Last week we had a kindergarten Easter service with 53 children and 20 parents and hopefully I will be able to let you know the name of the new Director of the Kindergarten next week.

So, there is new life emerging….emerging…our vision is not yet fully realised.

We still need to keep praying in this Easter tide for decisions about some of the areas that you have mentioned in your reflections and what I have discerned over the time that we no longer have an assistant like Kate.

These areas include the ongoing nurture of children and families; leaders of small groups for spiritual growth and then for the preparation of families for baptism, first communion and individuals for confirmations.  Who is to perform these tasks and equip lay leadership in the parish?

When we reflect on the acorn and its growth into an oak tree, for the process of germination and for continued healthy growth it needs access to water, sunlight and good soil.

Same with us.  We need water, sunlight and good soil not only through our liturgy, but in the way we care for each other and support each other in our faith so our roots will be deep in God and we will be resilient and able to cope with the changing seasons.

This is an exciting and yet scary time…much like when Mary Magdalene and the other Mary ran off to tell the other disciples that Jesus was no longer dead but alive…they went quickly from the tomb with fear and great joy!

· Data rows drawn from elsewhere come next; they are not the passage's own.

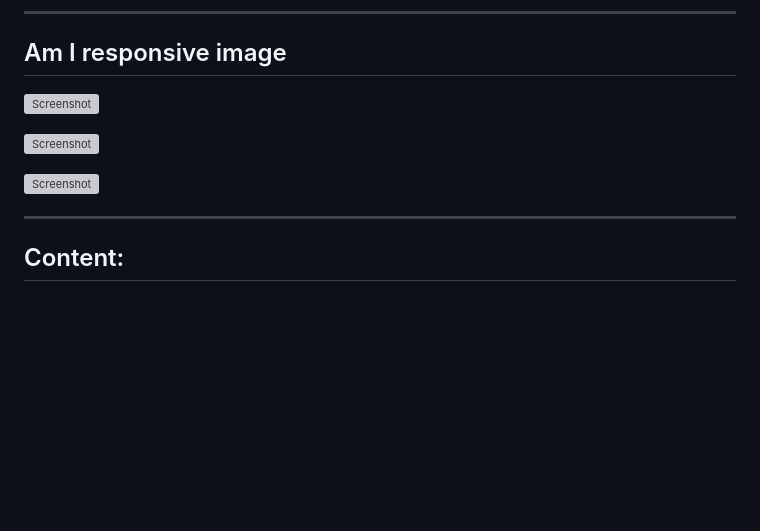
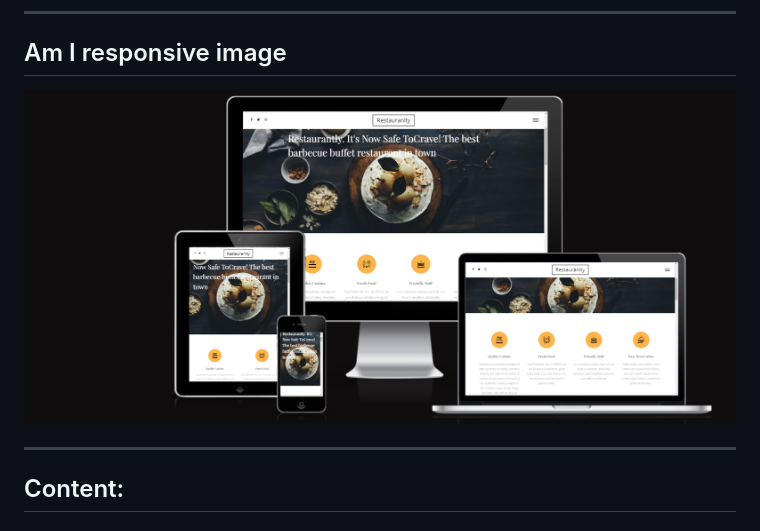
Before and after one commit to rajahaseebfayyaz/restaurantWebApp, a Markdown page: README.md, the part around the change. Rendered like a GitHub page; pictures changed too: docs/allinoneresponsive.png (added); blank space fills up the shorter version; grey boxes are pictures that could not be loaded.

Commit message:
responsive deign changes

```diff
--- a/README.md
+++ b/README.md
@@ -8,12 +8,7 @@ The purpose of this document is to give a detailed description of the requiremen
 _____________________________________________________________________________
 ## Am I responsive image
 
-![Screenshot](./docs/phone.png)
-
-
-![Screenshot](./docs/ipad.png)
-
-![Screenshot](./docs/widepad.png)
+![Screenshot](./docs/allinoneresponsive.png)
 
 _____________________________________________________________________________
 ## Content:
```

We go through all the seasons of life in the full knowledge that we are Easter people who know that a new day does come…that it is in the seasons of loss, grief, of signs of something new happening in our parish and in our deeper selves that we stand with the oak tree with our roots anchored deep in God.

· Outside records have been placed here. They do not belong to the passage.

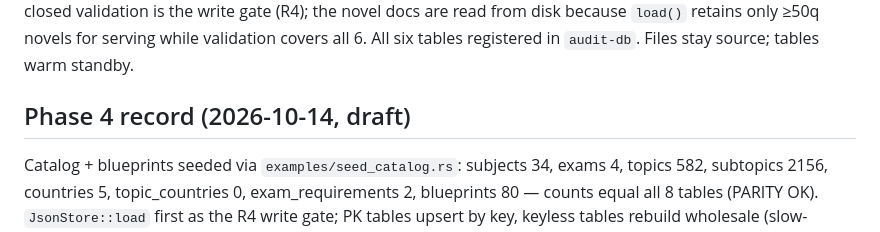
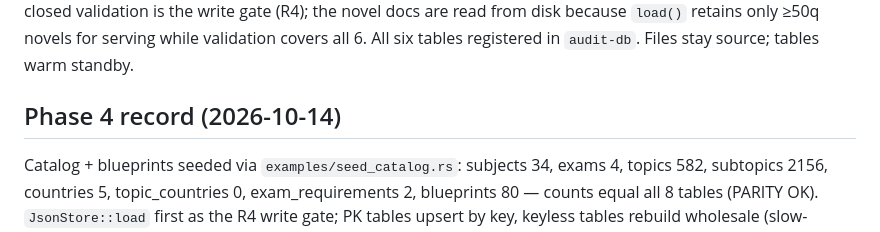
Before and after one commit to shedrackgodstime/utmelab-api, a Markdown page: docs/DB_SCHEMA.md, the part around the change. Drawn GitHub-style.

```diff
--- a/docs/DB_SCHEMA.md
+++ b/docs/DB_SCHEMA.md
@@ -218,7 +218,7 @@ docs are read from disk because `load()` retains only ≥50q novels for
 serving while validation covers all 6. All six tables registered in
 `audit-db`. Files stay source; tables warm standby.
 
-## Phase 4 record (2026-10-14, draft)
+## Phase 4 record (2026-10-14)
 
 Catalog + blueprints seeded via `examples/seed_catalog.rs`: subjects 34,
 exams 4, topics 582, subtopics 2156, countries 5, topic_countries 0,
```
Also changed, not shown: docs/TODO.md (+10 -10 lines).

On the front of your pew sheet is a poem written by Elizabeth Green. It actually didn’t click that this “Elizabeth” was Miles’ ‘Liz! and so I rang her yesterday and she was very pleased we were reading her poem today.

Let me finish by reading it to you.

“I see the groaning of the windswept tree.

Its sculptured limbs engender deep emotions in me.

The tree stands crooked almost bereft of leaves.

All gnarled and knotted but still it breathes.

But where its roots are anchored deep and warm

one small seed is waiting silently to be born.

And there together in the early Easter morning sun,

the mystery of a new day, a new life has begun.

The tree is a symbol of what life can be.

The awe of the Easter can transfigure you and me.”

At the beginning of this sermon, I wondered if you came expectantly. That God would speak to you.  Have there been any acorns, seeds of new life that you have come to realise, be surprised about in your life today.

Let it grow! Have courage! You are oak trees! You are resilient.

The Lord be with you.